Requirement:
The records below must be reproduced exactly. Strip out the pictures.

Data:
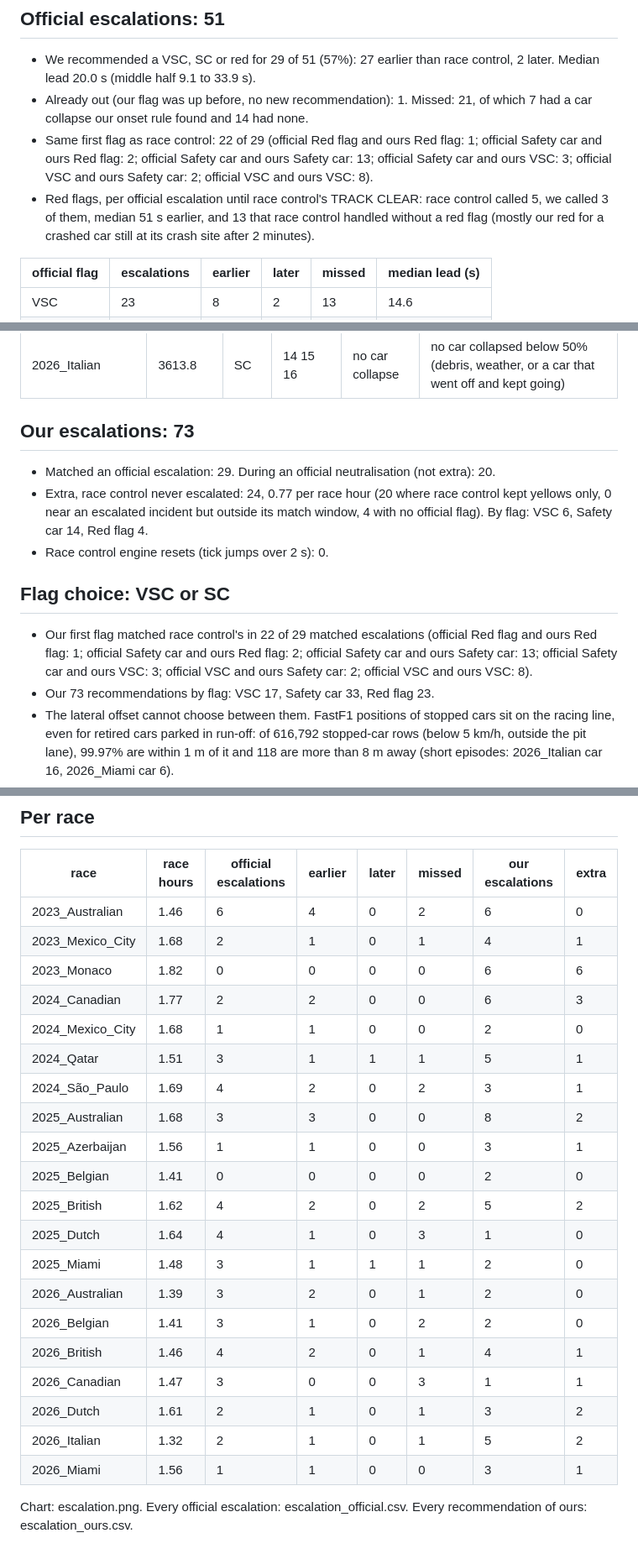
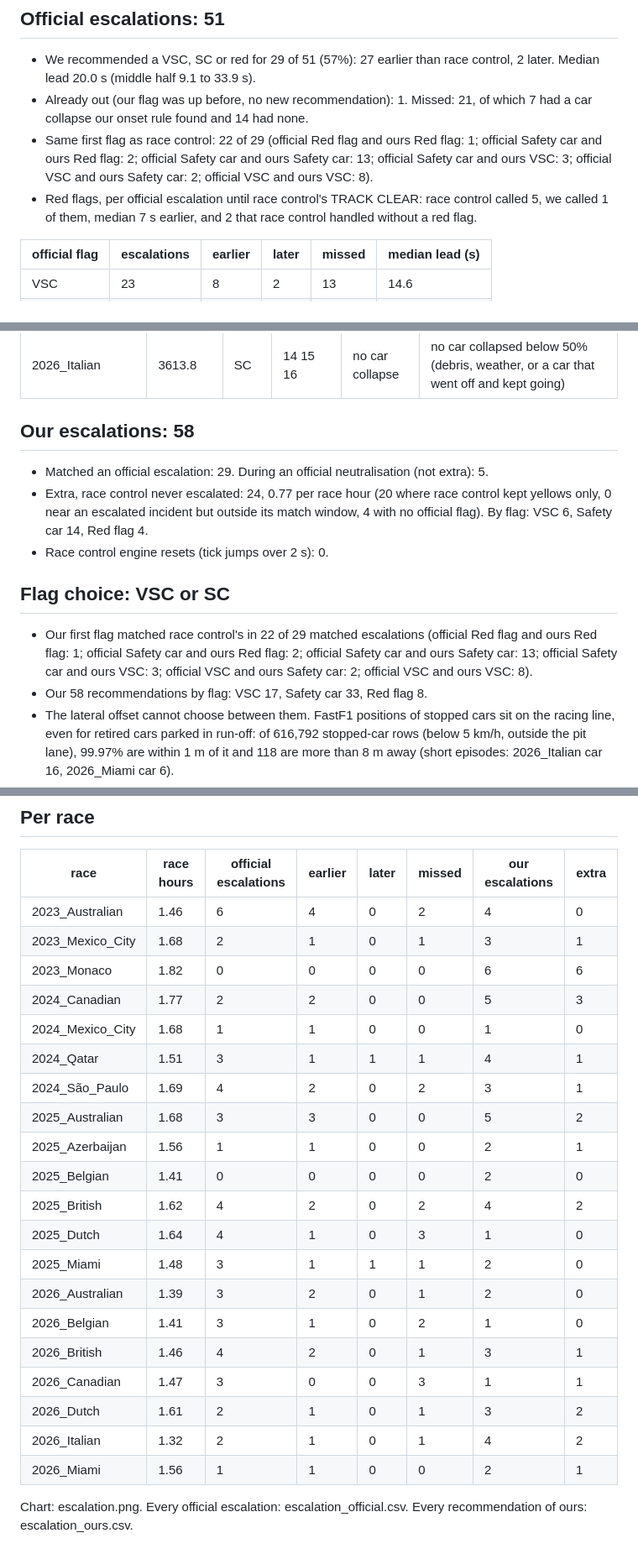
Before and after one commit to Pseudocoder28/Fast-Flag, a Markdown page: docs/charts/escalation.md, 3 parts joined by grey strips. Shown: that part at 84% size. GitHub-like rendering.

Commit message:
A: escalation scorecard rerun without the red timer; red sweep table removed (kept in 2d92fdb)
Headline unchanged: 27 of 51 official escalations recommended earlier, median lead 20 s,
0.77 extra escalations per race hour; 1 official SC finds our held flag already out. Red
check: race control 5 reds, we call 1 (MULTI), 2 of ours race control did not call.

```diff
--- a/docs/charts/escalation.md
+++ b/docs/charts/escalation.md
@@ -11,7 +11,7 @@ Counterfactual: assumes race control acted on our recommendation at once. Race c
 - We recommended a VSC, SC or red for 29 of 51 (57%): 27 earlier than race control, 2 later. Median lead 20.0 s (middle half 9.1 to 33.9 s).
 - Already out (our flag was up before, no new recommendation): 1. Missed: 21, of which 7 had a car collapse our onset rule found and 14 had none.
 - Same first flag as race control: 22 of 29 (official Red flag and ours Red flag: 1; official Safety car and ours Red flag: 2; official Safety car and ours Safety car: 13; official Safety car and ours VSC: 3; official VSC and ours Safety car: 2; official VSC and ours VSC: 8).
-- Red flags, per official escalation until race control's TRACK CLEAR: race control called 5, we called 3 of them, median 51 s earlier, and 13 that race control handled without a red flag (mostly our red for a crashed car still at its crash site after 2 minutes).
+- Red flags, per official escalation until race control's TRACK CLEAR: race control called 5, we called 1 of them, median 7 s earlier, and 2 that race control handled without a red flag.
 
 | official flag | escalations | earlier | later | missed | median lead (s) |
 |---|---|---|---|---|---|
@@ -45,16 +45,16 @@ Missed official escalations:
 | 2026_Dutch | 10659.2 | VSC | track-wide | car collapse seen | car 23 collapsed 99 s before the first official message; we made no recommendation |
 | 2026_Italian | 3613.8 | SC | 14 15 16 | no car collapse | no car collapsed below 50% (debris, weather, or a car that went off and kept going) |
 
-## Our escalations: 73
+## Our escalations: 58
 
-- Matched an official escalation: 29. During an official neutralisation (not extra): 20.
+- Matched an official escalation: 29. During an official neutralisation (not extra): 5.
 - Extra, race control never escalated: 24, 0.77 per race hour (20 where race control kept yellows only, 0 near an escalated incident but outside its match window, 4 with no official flag). By flag: VSC 6, Safety car 14, Red flag 4.
 - Race control engine resets (tick jumps over 2 s): 0.
 
 ## Flag choice: VSC or SC
 
 - Our first flag matched race control's in 22 of 29 matched escalations (official Red flag and ours Red flag: 1; official Safety car and ours Red flag: 2; official Safety car and ours Safety car: 13; official Safety car and ours VSC: 3; official VSC and ours Safety car: 2; official VSC and ours VSC: 8).
-- Our 73 recommendations by flag: VSC 17, Safety car 33, Red flag 23.
+- Our 58 recommendations by flag: VSC 17, Safety car 33, Red flag 8.
 - The lateral offset cannot choose between them. FastF1 positions of stopped cars sit on the racing line, even for retired cars parked in run-off: of 616,792 stopped-car rows (below 5 km/h, outside the pit lane), 99.97% are within 1 m of it and 118 are more than 8 m away (short episodes: 2026_Italian car 16, 2026_Miami car 6).
 - An impact separates them better. On the 26 official escalations with an onset car, 8 of 13 SC or red followed an IMPACT or MULTI detection involving the car and 10 of 13 VSC did not: "SC after an impact, VSC otherwise" separates race control's VSCs from its SCs and reds correctly 18 times, "always SC" 13 times. This check does not tell SC from red; exact agreement is the first line. In-sample, and a small sample.
 
@@ -62,25 +62,25 @@ Missed official escalations:
 
 | race | race hours | official escalations | earlier | later | missed | our escalations | extra |
 |---|---|---|---|---|---|---|---|
-| 2023_Australian | 1.46 | 6 | 4 | 0 | 2 | 6 | 0 |
-| 2023_Mexico_City | 1.68 | 2 | 1 | 0 | 1 | 4 | 1 |
+| 2023_Australian | 1.46 | 6 | 4 | 0 | 2 | 4 | 0 |
+| 2023_Mexico_City | 1.68 | 2 | 1 | 0 | 1 | 3 | 1 |
 | 2023_Monaco | 1.82 | 0 | 0 | 0 | 0 | 6 | 6 |
-| 2024_Canadian | 1.77 | 2 | 2 | 0 | 0 | 6 | 3 |
-| 2024_Mexico_City | 1.68 | 1 | 1 | 0 | 0 | 2 | 0 |
-| 2024_Qatar | 1.51 | 3 | 1 | 1 | 1 | 5 | 1 |
+| 2024_Canadian | 1.77 | 2 | 2 | 0 | 0 | 5 | 3 |
+| 2024_Mexico_City | 1.68 | 1 | 1 | 0 | 0 | 1 | 0 |
+| 2024_Qatar | 1.51 | 3 | 1 | 1 | 1 | 4 | 1 |
 | 2024_São_Paulo | 1.69 | 4 | 2 | 0 | 2 | 3 | 1 |
-| 2025_Australian | 1.68 | 3 | 3 | 0 | 0 | 8 | 2 |
-| 2025_Azerbaijan | 1.56 | 1 | 1 | 0 | 0 | 3 | 1 |
+| 2025_Australian | 1.68 | 3 | 3 | 0 | 0 | 5 | 2 |
+| 2025_Azerbaijan | 1.56 | 1 | 1 | 0 | 0 | 2 | 1 |
 | 2025_Belgian | 1.41 | 0 | 0 | 0 | 0 | 2 | 0 |
-| 2025_British | 1.62 | 4 | 2 | 0 | 2 | 5 | 2 |
+| 2025_British | 1.62 | 4 | 2 | 0 | 2 | 4 | 2 |
 | 2025_Dutch | 1.64 | 4 | 1 | 0 | 3 | 1 | 0 |
 | 2025_Miami | 1.48 | 3 | 1 | 1 | 1 | 2 | 0 |
 | 2026_Australian | 1.39 | 3 | 2 | 0 | 1 | 2 | 0 |
-| 2026_Belgian | 1.41 | 3 | 1 | 0 | 2 | 2 | 0 |
-| 2026_British | 1.46 | 4 | 2 | 0 | 1 | 4 | 1 |
+| 2026_Belgian | 1.41 | 3 | 1 | 0 | 2 | 1 | 0 |
+| 2026_British | 1.46 | 4 | 2 | 0 | 1 | 3 | 1 |
 | 2026_Canadian | 1.47 | 3 | 0 | 0 | 3 | 1 | 1 |
 | 2026_Dutch | 1.61 | 2 | 1 | 0 | 1 | 3 | 2 |
-| 2026_Italian | 1.32 | 2 | 1 | 0 | 1 | 5 | 2 |
-| 2026_Miami | 1.56 | 1 | 1 | 0 | 0 | 3 | 1 |
+| 2026_Italian | 1.32 | 2 | 1 | 0 | 1 | 4 | 2 |
+| 2026_Miami | 1.56 | 1 | 1 | 0 | 0 | 2 | 1 |
 
 Chart: escalation.png. Every official escalation: escalation_official.csv. Every recommendation of ours: escalation_ours.csv.
```
Also changed, not shown: docs/charts/escalation.png, 5 other files.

Task answer:
Before and after one commit to Pseudocoder28/Fast-Flag, a Markdown page: docs/charts/escalation.md, 3 parts joined by grey strips. Shown: that part at 84% size. GitHub-like rendering.

Commit message:
A: escalation scorecard rerun without the red timer; red sweep table removed (kept in 2d92fdb)
Headline unchanged: 27 of 51 official escalations recommended earlier, median lead 20 s,
0.77 extra escalations per race hour; 1 official SC finds our held flag already out. Red
check: race control 5 reds, we call 1 (MULTI), 2 of ours race control did not call.

```diff
--- a/docs/charts/escalation.md
+++ b/docs/charts/escalation.md
@@ -11,7 +11,7 @@ Counterfactual: assumes race control acted on our recommendation at once. Race c
 - We recommended a VSC, SC or red for 29 of 51 (57%): 27 earlier than race control, 2 later. Median lead 20.0 s (middle half 9.1 to 33.9 s).
 - Already out (our flag was up before, no new recommendation): 1. Missed: 21, of which 7 had a car collapse our onset rule found and 14 had none.
 - Same first flag as race control: 22 of 29 (official Red flag and ours Red flag: 1; official Safety car and ours Red flag: 2; official Safety car and ours Safety car: 13; official Safety car and ours VSC: 3; official VSC and ours Safety car: 2; official VSC and ours VSC: 8).
-- Red flags, per official escalation until race control's TRACK CLEAR: race control called 5, we called 3 of them, median 51 s earlier, and 13 that race control handled without a red flag (mostly our red for a crashed car still at its crash site after 2 minutes).
+- Red flags, per official escalation until race control's TRACK CLEAR: race control called 5, we called 1 of them, median 7 s earlier, and 2 that race control handled without a red flag.
 
 | official flag | escalations | earlier | later | missed | median lead (s) |
 |---|---|---|---|---|---|
@@ -45,16 +45,16 @@ Missed official escalations:
 | 2026_Dutch | 10659.2 | VSC | track-wide | car collapse seen | car 23 collapsed 99 s before the first official message; we made no recommendation |
 | 2026_Italian | 3613.8 | SC | 14 15 16 | no car collapse | no car collapsed below 50% (debris, weather, or a car that went off and kept going) |
 
-## Our escalations: 73
+## Our escalations: 58
 
-- Matched an official escalation: 29. During an official neutralisation (not extra): 20.
+- Matched an official escalation: 29. During an official neutralisation (not extra): 5.
 - Extra, race control never escalated: 24, 0.77 per race hour (20 where race control kept yellows only, 0 near an escalated incident but outside its match window, 4 with no official flag). By flag: VSC 6, Safety car 14, Red flag 4.
 - Race control engine resets (tick jumps over 2 s): 0.
 
 ## Flag choice: VSC or SC
 
 - Our first flag matched race control's in 22 of 29 matched escalations (official Red flag and ours Red flag: 1; official Safety car and ours Red flag: 2; official Safety car and ours Safety car: 13; official Safety car and ours VSC: 3; official VSC and ours Safety car: 2; official VSC and ours VSC: 8).
-- Our 73 recommendations by flag: VSC 17, Safety car 33, Red flag 23.
+- Our 58 recommendations by flag: VSC 17, Safety car 33, Red flag 8.
 - The lateral offset cannot choose between them. FastF1 positions of stopped cars sit on the racing line, even for retired cars parked in run-off: of 616,792 stopped-car rows (below 5 km/h, outside the pit lane), 99.97% are within 1 m of it and 118 are more than 8 m away (short episodes: 2026_Italian car 16, 2026_Miami car 6).
 - An impact separates them better. On the 26 official escalations with an onset car, 8 of 13 SC or red followed an IMPACT or MULTI detection involving the car and 10 of 13 VSC did not: "SC after an impact, VSC otherwise" separates race control's VSCs from its SCs and reds correctly 18 times, "always SC" 13 times. This check does not tell SC from red; exact agreement is the first line. In-sample, and a small sample.
 
@@ -62,25 +62,25 @@ Missed official escalations:
 
 | race | race hours | official escalations | earlier | later | missed | our escalations | extra |
 |---|---|---|---|---|---|---|---|
-| 2023_Australian | 1.46 | 6 | 4 | 0 | 2 | 6 | 0 |
-| 2023_Mexico_City | 1.68 | 2 | 1 | 0 | 1 | 4 | 1 |
+| 2023_Australian | 1.46 | 6 | 4 | 0 | 2 | 4 | 0 |
+| 2023_Mexico_City | 1.68 | 2 | 1 | 0 | 1 | 3 | 1 |
 | 2023_Monaco | 1.82 | 0 | 0 | 0 | 0 | 6 | 6 |
-| 2024_Canadian | 1.77 | 2 | 2 | 0 | 0 | 6 | 3 |
-| 2024_Mexico_City | 1.68 | 1 | 1 | 0 | 0 | 2 | 0 |
-| 2024_Qatar | 1.51 | 3 | 1 | 1 | 1 | 5 | 1 |
+| 2024_Canadian | 1.77 | 2 | 2 | 0 | 0 | 5 | 3 |
+| 2024_Mexico_City | 1.68 | 1 | 1 | 0 | 0 | 1 | 0 |
+| 2024_Qatar | 1.51 | 3 | 1 | 1 | 1 | 4 | 1 |
 | 2024_São_Paulo | 1.69 | 4 | 2 | 0 | 2 | 3 | 1 |
-| 2025_Australian | 1.68 | 3 | 3 | 0 | 0 | 8 | 2 |
-| 2025_Azerbaijan | 1.56 | 1 | 1 | 0 | 0 | 3 | 1 |
+| 2025_Australian | 1.68 | 3 | 3 | 0 | 0 | 5 | 2 |
+| 2025_Azerbaijan | 1.56 | 1 | 1 | 0 | 0 | 2 | 1 |
 | 2025_Belgian | 1.41 | 0 | 0 | 0 | 0 | 2 | 0 |
-| 2025_British | 1.62 | 4 | 2 | 0 | 2 | 5 | 2 |
+| 2025_British | 1.62 | 4 | 2 | 0 | 2 | 4 | 2 |
 | 2025_Dutch | 1.64 | 4 | 1 | 0 | 3 | 1 | 0 |
 | 2025_Miami | 1.48 | 3 | 1 | 1 | 1 | 2 | 0 |
 | 2026_Australian | 1.39 | 3 | 2 | 0 | 1 | 2 | 0 |
-| 2026_Belgian | 1.41 | 3 | 1 | 0 | 2 | 2 | 0 |
-| 2026_British | 1.46 | 4 | 2 | 0 | 1 | 4 | 1 |
+| 2026_Belgian | 1.41 | 3 | 1 | 0 | 2 | 1 | 0 |
+| 2026_British | 1.46 | 4 | 2 | 0 | 1 | 3 | 1 |
 | 2026_Canadian | 1.47 | 3 | 0 | 0 | 3 | 1 | 1 |
 | 2026_Dutch | 1.61 | 2 | 1 | 0 | 1 | 3 | 2 |
-| 2026_Italian | 1.32 | 2 | 1 | 0 | 1 | 5 | 2 |
-| 2026_Miami | 1.56 | 1 | 1 | 0 | 0 | 3 | 1 |
+| 2026_Italian | 1.32 | 2 | 1 | 0 | 1 | 4 | 2 |
+| 2026_Miami | 1.56 | 1 | 1 | 0 | 0 | 2 | 1 |
 
 Chart: escalation.png. Every official escalation: escalation_official.csv. Every recommendation of ours: escalation_ours.csv.
```
Also changed, not shown: docs/charts/escalation.png, 5 other files.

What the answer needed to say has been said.